In response, HP will start selling the "Brio" line of PCs, which comes with software bundles and hardware configurations different from their Vectra line of corporate PCs.
For example, the PCs come with diagnostic software for helping computer novices fix problems. When the program can't solve a problem, an HP technician can dial in to the computer and install software, according to HP. The computers also come with a program which guides users through the setup of PC networking functions, such as allowing other users on a network to gain access to shared peripherals like CD-ROM drives, modems, and backup storage devices.
The Brio computers will be offered in 11 models in the Business, Advanced Business, and Advanced Business Communication configurations. A Brio 8012 Business Model with 166-MHz MMX Pentium processor, 16MB of memory, and a 2.1GB hard disk drive will have an estimated street price of $999.
A Brio Advanced Business Communication model with 233-MHz MMX Pentium, a 6GB hard disc drive, 32MB of memory, a backup storage drive, a 24X CD-ROM, and a graphics accelerator card will have an estimated street price of $2,087. These models come with a modem and software which allows the modem to be shared on a local area network (LAN) by up to three users, saving companies the cost of extra modems and phone lines.

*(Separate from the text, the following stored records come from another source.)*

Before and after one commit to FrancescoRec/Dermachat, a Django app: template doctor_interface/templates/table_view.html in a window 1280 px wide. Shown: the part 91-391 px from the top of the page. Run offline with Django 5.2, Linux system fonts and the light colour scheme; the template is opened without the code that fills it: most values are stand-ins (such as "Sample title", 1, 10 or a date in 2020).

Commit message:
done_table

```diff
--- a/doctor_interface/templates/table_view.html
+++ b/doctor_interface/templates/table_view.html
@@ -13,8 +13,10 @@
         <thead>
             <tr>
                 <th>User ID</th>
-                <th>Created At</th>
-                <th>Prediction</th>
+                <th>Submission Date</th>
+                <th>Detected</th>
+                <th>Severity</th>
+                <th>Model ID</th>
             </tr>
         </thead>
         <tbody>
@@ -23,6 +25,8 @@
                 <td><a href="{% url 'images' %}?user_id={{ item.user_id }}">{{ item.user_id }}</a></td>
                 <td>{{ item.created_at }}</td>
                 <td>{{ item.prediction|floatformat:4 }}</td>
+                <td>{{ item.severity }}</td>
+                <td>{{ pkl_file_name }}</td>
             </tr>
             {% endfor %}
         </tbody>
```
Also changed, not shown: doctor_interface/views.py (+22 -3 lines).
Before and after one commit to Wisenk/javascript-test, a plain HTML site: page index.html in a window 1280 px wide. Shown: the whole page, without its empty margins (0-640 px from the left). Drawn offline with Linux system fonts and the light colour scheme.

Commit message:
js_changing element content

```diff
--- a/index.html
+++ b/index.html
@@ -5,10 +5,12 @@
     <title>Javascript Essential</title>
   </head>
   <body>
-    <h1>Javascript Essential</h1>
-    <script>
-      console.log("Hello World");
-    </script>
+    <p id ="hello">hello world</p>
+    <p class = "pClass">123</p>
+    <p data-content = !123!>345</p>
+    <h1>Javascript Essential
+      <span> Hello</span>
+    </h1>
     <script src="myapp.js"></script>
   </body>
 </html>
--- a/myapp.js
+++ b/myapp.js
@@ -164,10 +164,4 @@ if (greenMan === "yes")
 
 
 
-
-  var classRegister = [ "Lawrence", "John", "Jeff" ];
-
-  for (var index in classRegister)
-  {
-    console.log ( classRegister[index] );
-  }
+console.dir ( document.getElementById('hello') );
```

PC vendors are interested in this market because the small business segment is growing at twice the rate of the overall PC industry, according to International Data Corporation (IDC). IDC estimates that there were between 7 and 8 million small businesses with fewer than 100 employees in the U.S. in 1996.